¨One of the most beautiful things about Ethics Studies is that it’s a classroom for sharing their story.¨ Sanidad said. They want to help students feel connected to their roots and culture because who inspired them was people that showed importance.

Sanidad was inspired by Filipino educators that worked at an after-school program called Little Manila After School. They go over topics and learn about the history of Filipino people. It’s a community that caters to high school youth beyond schooling, teaching history, art, community and collegiate access. 

Sanidad mentions Dr. Dawn Bohulano Mabalon, a history professor working in San Francisco. Dr. Mabalon was the first Pinay professor to get her doctorate at Stanford. ¨She really inspired me to see the importance of where my story fits,” said Sanidad. 

Jay Sanidad (right) teaches his students about the ¨The impact of a dominant Narrative” on CBS news. He walks around the room answering questions while students read the article.
(Alona Chanloeun/ Stagg Online )

Dr. Mabalon inspired Sanidad to see who he is and what he could become. He wants to show that he is proud of being Filipino. He wants to share different perspectives and to help grow this community. 

Ethnic Studies is essentially a history class. Ethnic studies examines culture and people rather than just events that history teaches. 

Ethnic Studies was something teachers would have to fight for, and teachers like Sanidad and Trejo have worked hard to get the classes approved and teach them. Trejo says Ethnic Studies isn’t a class where a teacher would say , “Oh I’m going to introduce a bunch of cultures to you, it’s not like that.” It’s a class where students can share their story and voice. 

The Filipino-American History class would look at ¨How people empower [their] voice, how it affects voices, uplifting voices that don’t typically get heard,¨ according to Trejo. She emphasizes that if you empower students and really teach them about using their voice and educating them more on their culture or about their place in society, they can make a very impactful change.
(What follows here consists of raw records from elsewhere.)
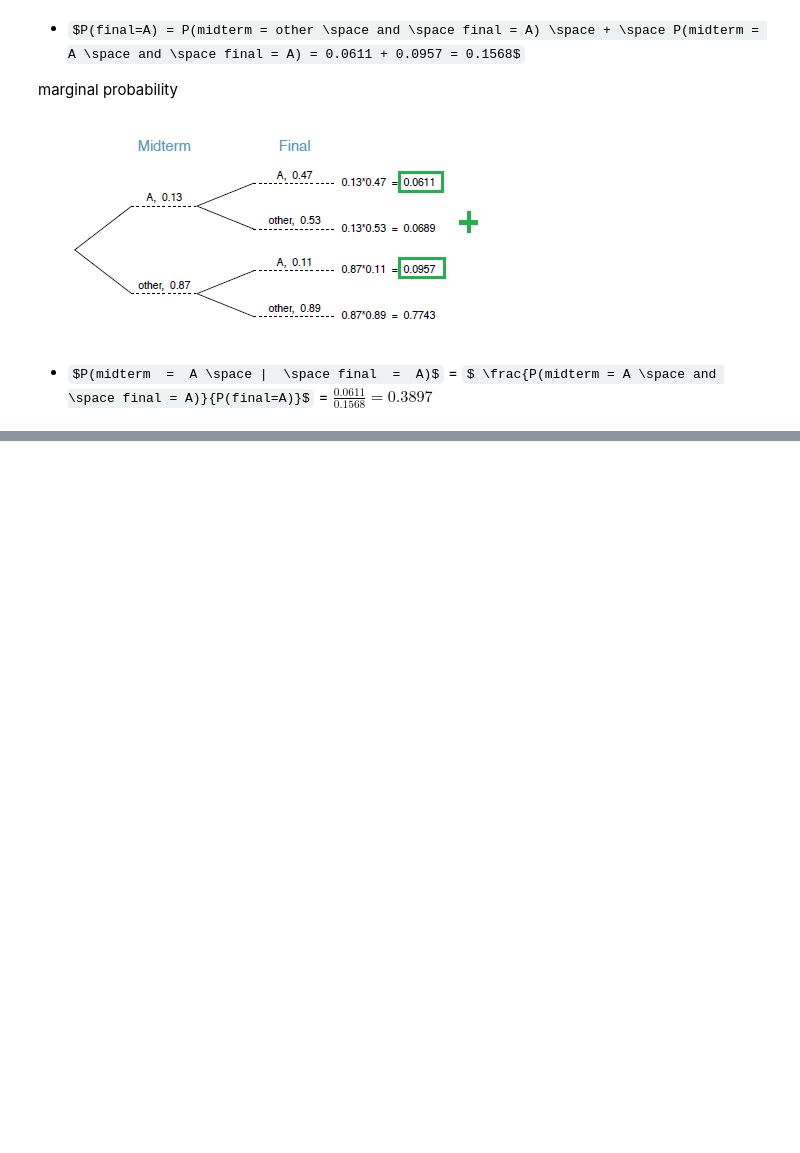
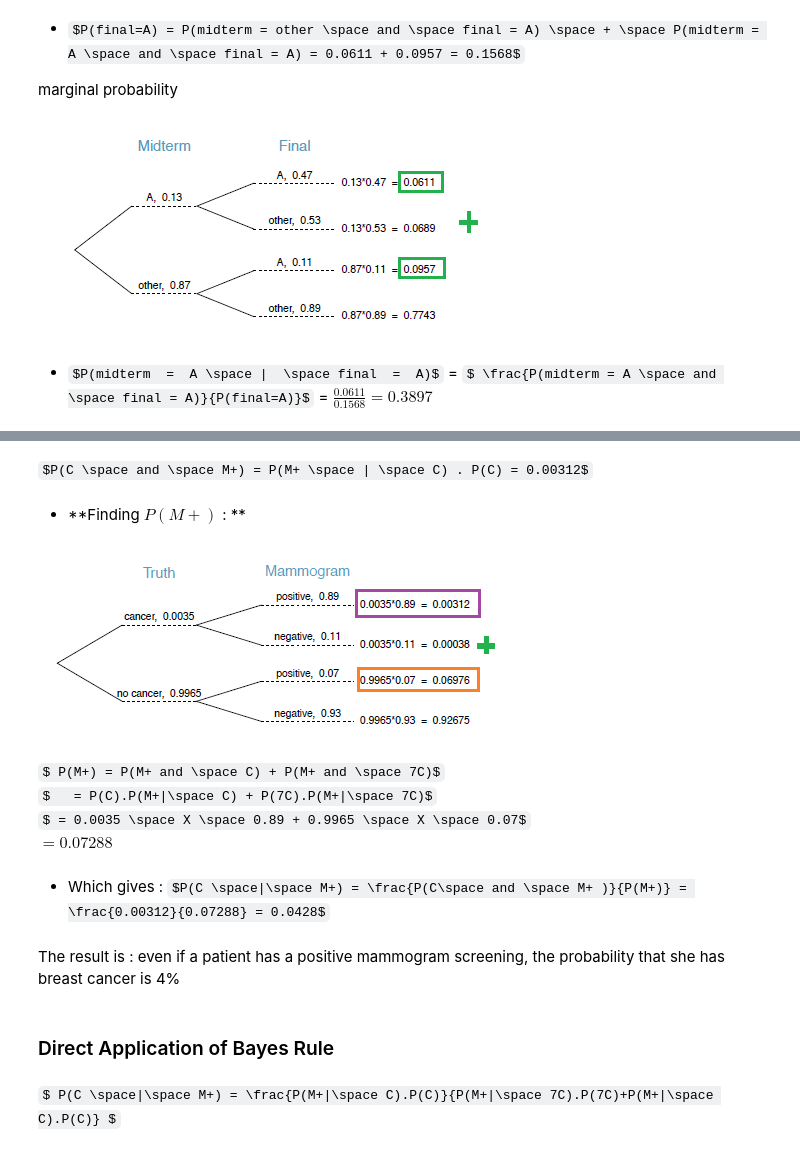
Before and after one commit to chikoungoun/OpenIntro, a Jupyter notebook: Chapter 2/Chap2_Bayes_Theorem.ipynb, the cells around one changed output, grey strips where cells are left out. Saved outputs shown, nothing was run; the diff lists cells and outputs as text; code cells hidden in the pictures; some formulas as TeX source; blank space fills up the shorter version.

```diff
--- a/Chapter 2/Chap2_Bayes_Theorem.ipynb
+++ b/Chapter 2/Chap2_Bayes_Theorem.ipynb
@@ -41,0 +79,23 @@ Image(filename="img/mf_final.png")
+# %% [markdown]
+$P(C \space and \space M+) = P(M+ \space | \space C) . P(C) = 0.00312$
+# %% [markdown]
+* **Finding $P(M+)$ : **
+# %%
+from IPython.display import Image
+Image(filename="img/M+.png")
+# %% [output]
+[figure, added]
+# %% [markdown]
+$ P(M+) = P(M+ and \space C) + P(M+ and \space 7C)$<br>
+$   = P(C).P(M+|\space C) + P(7C).P(M+|\space 7C)$<br>
+$ = 0.0035 \space X \space 0.89 + 0.9965 \space X \space 0.07$<br>
+$= 0.07288$
+# %% [markdown]
+* Which gives :
+$P(C \space|\space M+) = \frac{P(C\space and \space M+ )}{P(M+)} = \frac{0.00312}{0.07288} = 0.0428$
+# %% [markdown]
+The result is : even if a patient has a positive mammogram screening,  the probability that she has breast cancer is 4%
+# %% [markdown]
+### Direct Application of Bayes Rule
+# %% [markdown]
+$ P(C \space|\space M+) = \frac{P(M+|\space C).P(C)}{P(M+|\space 7C).P(7C)+P(M+|\space C).P(C)} $
```
Also changed, not shown: parts of 13 cells of this notebook.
For Trejo her dad was a role model and because she lost him so early she wanted to carry this out and learn more to feel connected. ¨I don’t feel like I learned as much as I could about his life before he left, and so I had to kind of piece together his story,¨ Trejo said. He taught her to have this passion and by studying history in college she got to learn more about her dad. When she teaches this class, she’ll talk about her dad’s history. ¨Getting to teach about my dad is kind of like I’m doing it for them¨

Coach Joy (left) sits at a desk and plans curriculum for Filipino American Studies, while the class watches “Missing and Murder of Indigenous women.¨ Filipino-American studies will be offered next fall. (Alona Chanloeun / Stagg Online)
Leave a Comment
More to Discover

Comments (0)

Respectful and thoughtful comments are encouraged. Spam, advertising, and bot comments will not be published. Comments promoting hatespeech, racism, sexism, ableism, or any other -isms will not be published. Please keep in mind that articles from the Stagg Online are written by high school students. Opinion articles reflect the views of the individual writer, not the publication as a whole.
All Stagg Online Picks Reader Picks Sort: Newest

Your email address will not be published. Required fields are marked *